By Philip Kibel, Associate Managing Director - Real Estate Finance, Moody's Investors Service: REITs have improved their capital structures despite the fragile economic climate and potential for rising interest rates.

Philip Kibel Head shotOur overall outlook for REIT ratings is stable.  The outlook is supported by real estate fundamentals for most REIT sectors that have either stabilized or are improving, while REIT balance sheets and liquidity remain strong.  We also have a stable fundamental view for each of the major property sub-sectors (retail, office, industrial, healthcare and lodging), except for multi-family, for which we have a positive outlook.  We expect the multi-family sector will continue to benefit from short-term leases because they allow landlords to raise rents more quickly, as the economy recovers, particularly as declining home ownership has boosted demand and new supply remains reasonable in most markets. Furthermore, as single-family home prices and mortgage rates have increased in recent months, we expect apartment demand will remain strong to the extent the job market continues to improve.

REITs have improved their capital structures despite the fragile economic climate and potential for rising interest rates. Over the past few years, REITs have strengthened their capital structures, proactively accessing available forms of bank, bond and preferred capital to lengthen their debt maturity profiles. Furthermore, they have executed these long-term financings at historically low interest rates that have boosted their earnings and fixed-charge coverage ratios. Strong stock prices and asset pricing have also helped many REITs raise equity, which has helped them reduce leverage from pre-recession levels. Therefore, even though REITs will inevitably face a headwind from higher interest rates, the impact will be manageable.

Looking ahead to 2014 and 2015, our rating actions will reflect less concern about liquidity than the REITs’ ability and willingness to maintain solid credit profiles as they continue to grow. Post financial crisis, REITs have been taking advantage of their capital access to fund acquisition and development opportunities that enhance their market positions, improve asset quality and long-term growth potential. But some REITs have also been executing more transactions that entail higher risk – entering new markets, expanding development pipelines, value-added acquisitions, etc. To date, our concerns have been mitigated as most of these transactions have been funded with a prudent mix of debt and common equity, with REITs adhering to committed leverage targets. However, REITS’ ability to sustain their balance sheet discipline will be key to sustaining their credit quality, especially as rising debt costs could make it tempting to reach for higher levered returns. Company-specific events will likely drive future rating actions.

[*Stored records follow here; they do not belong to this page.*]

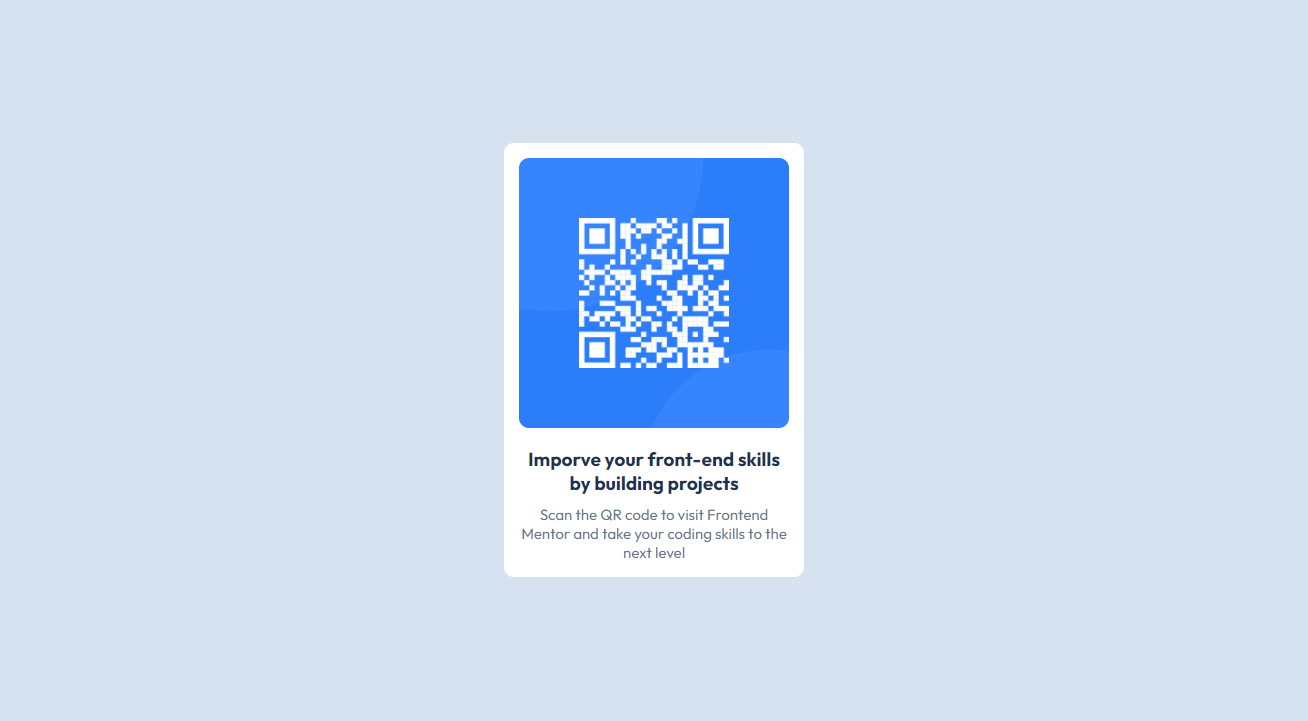
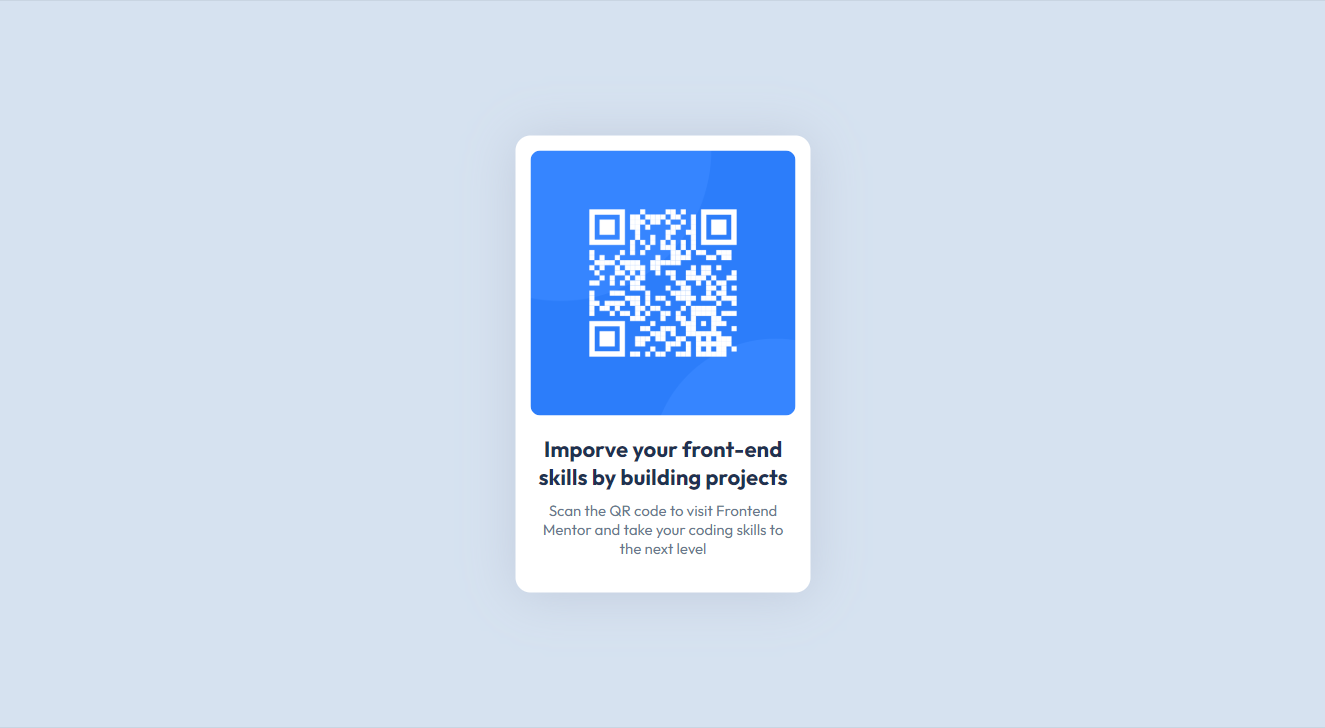
update

Changed region(s): [[0.367, 0.1831, 0.6116, 0.8239]]

diff --git a/style.css b/style.css
@@ -20,10 +20,10 @@ body {
 
 .container {
     background-color: var(--white);
-    width: 300px;
+    width: 295px;
     padding: 15px;
     margin: auto;
-    border-radius: 10px;
+    border-radius: 15px;
     position: absolute;
     transform: translate(-50%, -50%);
     top: 50%;
@@ -39,10 +39,11 @@ body {
 .text-container {
     text-align: center;
     margin-top: 15px;
+    margin-bottom: 20px;
 }
 
 .text-container h1 {
-    font-size: 19px;
+    font-size: 22px;
     font-weight: 700;
     color: var(--slate-900);
 }

diff --git a/index.html b/index.html
@@ -1,5 +1,5 @@
 <!DOCTYPE html>
-<html lang="en">
+<html lang="en" role="root">
   <head>
     <meta charset="UTF-8" />
     <meta name="viewport" content="width=device-width, initial-scale=1.0" />
@@ -17,7 +17,7 @@
     <link rel="stylesheet" href="style.css" />
   </head>
   <body>
-    <div class="container">
+    <div class="container" role="main-component">
       <div class="img-container">
         <img src="images/image-qr-code.png" alt="" />
       </div>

Other key risks for REITs include potential excess new supply and macro-economic shocks that could weaken real estate demand.   Construction is picking up in some markets, particularly in the industrial, retail outlet and multi-family sectors.  Some of this new supply is being built by the REITs, but developers are also becoming increasingly active as it is becoming easier to obtain financing for good projects in attractive markets.  Our concern is that this supply is being built to accommodate forecasted demand, which could fall short if the already tenuous economic recovery were to reverse course.